RECORD SET
○ ○ ○
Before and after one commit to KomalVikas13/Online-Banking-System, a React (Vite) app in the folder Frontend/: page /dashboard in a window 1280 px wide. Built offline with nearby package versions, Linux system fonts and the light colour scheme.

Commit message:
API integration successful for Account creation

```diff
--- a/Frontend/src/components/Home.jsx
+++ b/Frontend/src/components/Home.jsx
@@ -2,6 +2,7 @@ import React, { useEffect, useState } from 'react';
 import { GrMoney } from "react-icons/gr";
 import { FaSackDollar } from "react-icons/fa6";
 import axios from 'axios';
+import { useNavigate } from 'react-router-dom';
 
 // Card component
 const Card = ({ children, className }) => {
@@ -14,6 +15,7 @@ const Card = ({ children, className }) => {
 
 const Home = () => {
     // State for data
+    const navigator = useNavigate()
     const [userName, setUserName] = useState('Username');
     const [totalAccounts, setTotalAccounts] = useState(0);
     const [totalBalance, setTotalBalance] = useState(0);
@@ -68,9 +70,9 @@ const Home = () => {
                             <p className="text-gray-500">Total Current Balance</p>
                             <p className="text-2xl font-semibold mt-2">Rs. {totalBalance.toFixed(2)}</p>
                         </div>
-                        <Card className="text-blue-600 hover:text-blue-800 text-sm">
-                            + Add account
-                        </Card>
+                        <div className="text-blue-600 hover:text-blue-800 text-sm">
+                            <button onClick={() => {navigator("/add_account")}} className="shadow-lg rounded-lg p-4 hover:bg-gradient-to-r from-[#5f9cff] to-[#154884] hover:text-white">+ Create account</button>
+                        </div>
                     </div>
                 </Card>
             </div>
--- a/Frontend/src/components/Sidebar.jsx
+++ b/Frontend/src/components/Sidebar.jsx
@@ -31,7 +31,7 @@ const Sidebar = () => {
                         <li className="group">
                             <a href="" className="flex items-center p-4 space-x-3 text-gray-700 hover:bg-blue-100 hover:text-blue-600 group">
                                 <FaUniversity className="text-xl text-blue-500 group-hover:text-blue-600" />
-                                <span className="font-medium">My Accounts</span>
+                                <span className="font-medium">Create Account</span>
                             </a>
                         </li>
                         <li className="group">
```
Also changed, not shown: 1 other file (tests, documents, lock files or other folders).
○ ○ ○
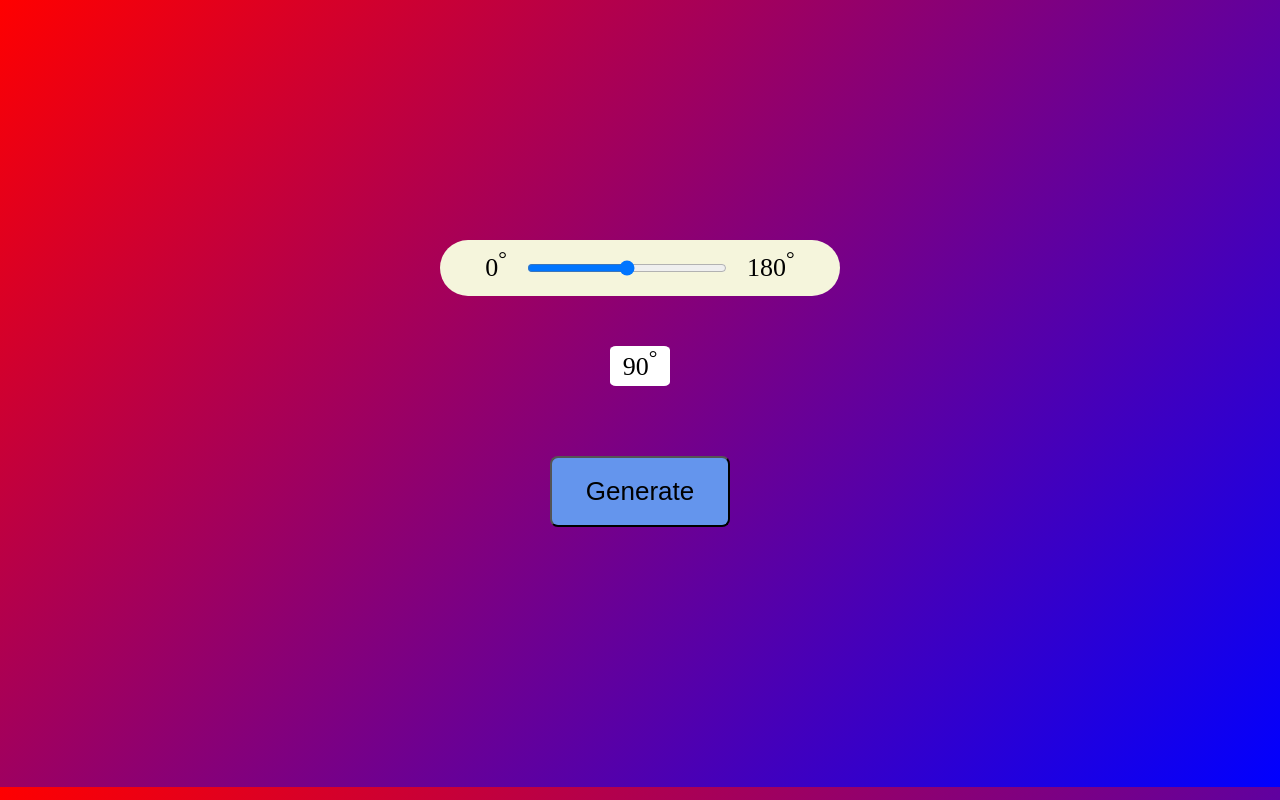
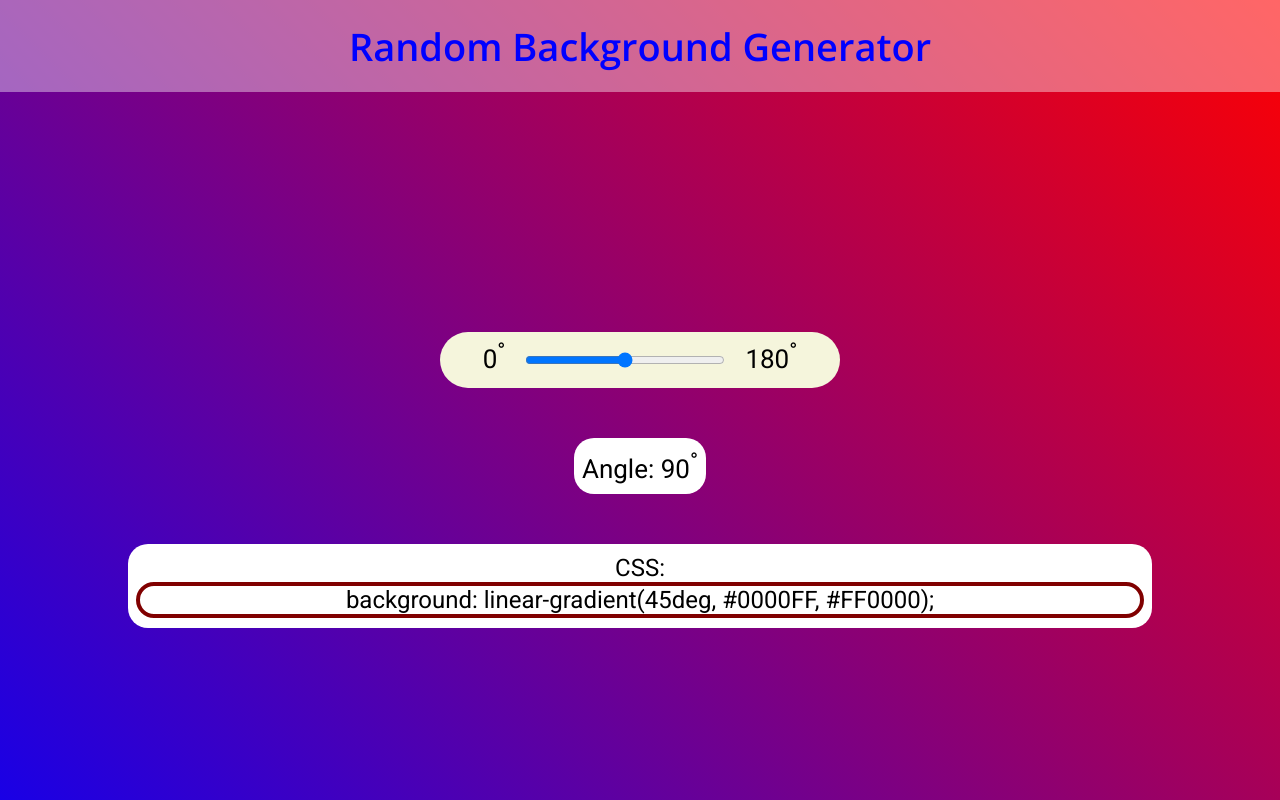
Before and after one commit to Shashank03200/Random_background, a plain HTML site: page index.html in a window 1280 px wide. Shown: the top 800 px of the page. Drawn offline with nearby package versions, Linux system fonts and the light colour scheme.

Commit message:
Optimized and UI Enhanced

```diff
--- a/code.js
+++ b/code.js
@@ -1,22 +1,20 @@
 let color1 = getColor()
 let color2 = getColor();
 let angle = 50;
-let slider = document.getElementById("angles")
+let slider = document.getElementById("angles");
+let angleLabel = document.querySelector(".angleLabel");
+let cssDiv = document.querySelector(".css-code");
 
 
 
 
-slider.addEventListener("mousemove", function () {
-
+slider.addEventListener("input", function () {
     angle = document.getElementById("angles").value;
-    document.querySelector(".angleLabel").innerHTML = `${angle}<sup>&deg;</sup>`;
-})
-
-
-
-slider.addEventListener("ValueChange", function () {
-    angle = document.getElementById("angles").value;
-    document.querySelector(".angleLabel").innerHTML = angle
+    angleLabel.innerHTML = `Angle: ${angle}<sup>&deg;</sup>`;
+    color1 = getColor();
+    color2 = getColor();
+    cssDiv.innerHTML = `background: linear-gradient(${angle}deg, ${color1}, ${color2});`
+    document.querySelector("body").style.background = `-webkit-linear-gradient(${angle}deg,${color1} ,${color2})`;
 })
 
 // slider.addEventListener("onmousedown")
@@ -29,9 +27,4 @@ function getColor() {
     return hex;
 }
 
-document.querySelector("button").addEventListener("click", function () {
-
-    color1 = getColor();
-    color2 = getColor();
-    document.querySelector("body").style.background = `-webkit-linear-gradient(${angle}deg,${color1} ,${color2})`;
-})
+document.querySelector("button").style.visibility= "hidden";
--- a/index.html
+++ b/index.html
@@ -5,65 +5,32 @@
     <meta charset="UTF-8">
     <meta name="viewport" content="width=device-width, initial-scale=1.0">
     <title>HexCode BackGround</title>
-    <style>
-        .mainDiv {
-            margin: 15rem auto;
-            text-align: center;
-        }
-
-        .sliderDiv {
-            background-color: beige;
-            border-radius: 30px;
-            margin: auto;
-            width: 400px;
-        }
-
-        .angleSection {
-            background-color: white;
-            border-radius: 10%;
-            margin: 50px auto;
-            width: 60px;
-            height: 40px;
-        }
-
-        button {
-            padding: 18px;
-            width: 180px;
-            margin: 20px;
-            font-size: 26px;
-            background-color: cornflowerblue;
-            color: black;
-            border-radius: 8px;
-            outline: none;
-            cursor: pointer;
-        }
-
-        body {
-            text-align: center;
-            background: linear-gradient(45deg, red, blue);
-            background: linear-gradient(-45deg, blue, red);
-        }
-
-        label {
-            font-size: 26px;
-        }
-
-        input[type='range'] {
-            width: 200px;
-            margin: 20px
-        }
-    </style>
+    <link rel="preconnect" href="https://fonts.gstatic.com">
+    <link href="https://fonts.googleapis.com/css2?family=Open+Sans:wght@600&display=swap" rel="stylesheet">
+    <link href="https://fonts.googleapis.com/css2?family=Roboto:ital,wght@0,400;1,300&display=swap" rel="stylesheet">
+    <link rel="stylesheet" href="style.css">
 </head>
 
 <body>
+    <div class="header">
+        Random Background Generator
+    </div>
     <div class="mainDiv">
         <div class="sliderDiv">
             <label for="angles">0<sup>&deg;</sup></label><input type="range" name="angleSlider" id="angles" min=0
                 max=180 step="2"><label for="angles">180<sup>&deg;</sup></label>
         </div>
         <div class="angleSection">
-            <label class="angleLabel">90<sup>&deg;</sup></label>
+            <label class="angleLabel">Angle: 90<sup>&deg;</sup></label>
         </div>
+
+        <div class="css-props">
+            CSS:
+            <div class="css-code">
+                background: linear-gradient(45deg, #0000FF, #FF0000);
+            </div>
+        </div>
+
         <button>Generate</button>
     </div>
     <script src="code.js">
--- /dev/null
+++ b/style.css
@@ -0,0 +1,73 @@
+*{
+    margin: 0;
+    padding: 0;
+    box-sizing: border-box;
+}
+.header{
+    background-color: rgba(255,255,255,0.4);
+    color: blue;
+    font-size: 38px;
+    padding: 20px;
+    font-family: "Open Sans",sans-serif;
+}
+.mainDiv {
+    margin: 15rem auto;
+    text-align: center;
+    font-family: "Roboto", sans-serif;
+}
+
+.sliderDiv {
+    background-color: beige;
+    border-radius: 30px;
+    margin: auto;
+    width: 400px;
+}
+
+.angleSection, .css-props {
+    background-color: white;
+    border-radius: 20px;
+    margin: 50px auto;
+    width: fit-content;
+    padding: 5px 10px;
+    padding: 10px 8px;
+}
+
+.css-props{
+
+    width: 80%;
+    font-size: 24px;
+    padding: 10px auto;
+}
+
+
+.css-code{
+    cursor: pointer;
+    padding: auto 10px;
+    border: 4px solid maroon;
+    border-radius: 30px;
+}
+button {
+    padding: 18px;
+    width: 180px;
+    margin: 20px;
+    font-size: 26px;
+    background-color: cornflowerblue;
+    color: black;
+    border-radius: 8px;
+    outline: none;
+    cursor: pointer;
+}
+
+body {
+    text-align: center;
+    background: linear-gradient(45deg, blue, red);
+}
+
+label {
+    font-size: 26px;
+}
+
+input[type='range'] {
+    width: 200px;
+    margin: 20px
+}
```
○ ○ ○
EXERCISE PROMPT
Report only how many lines above include "radius".

TASK RESULT
7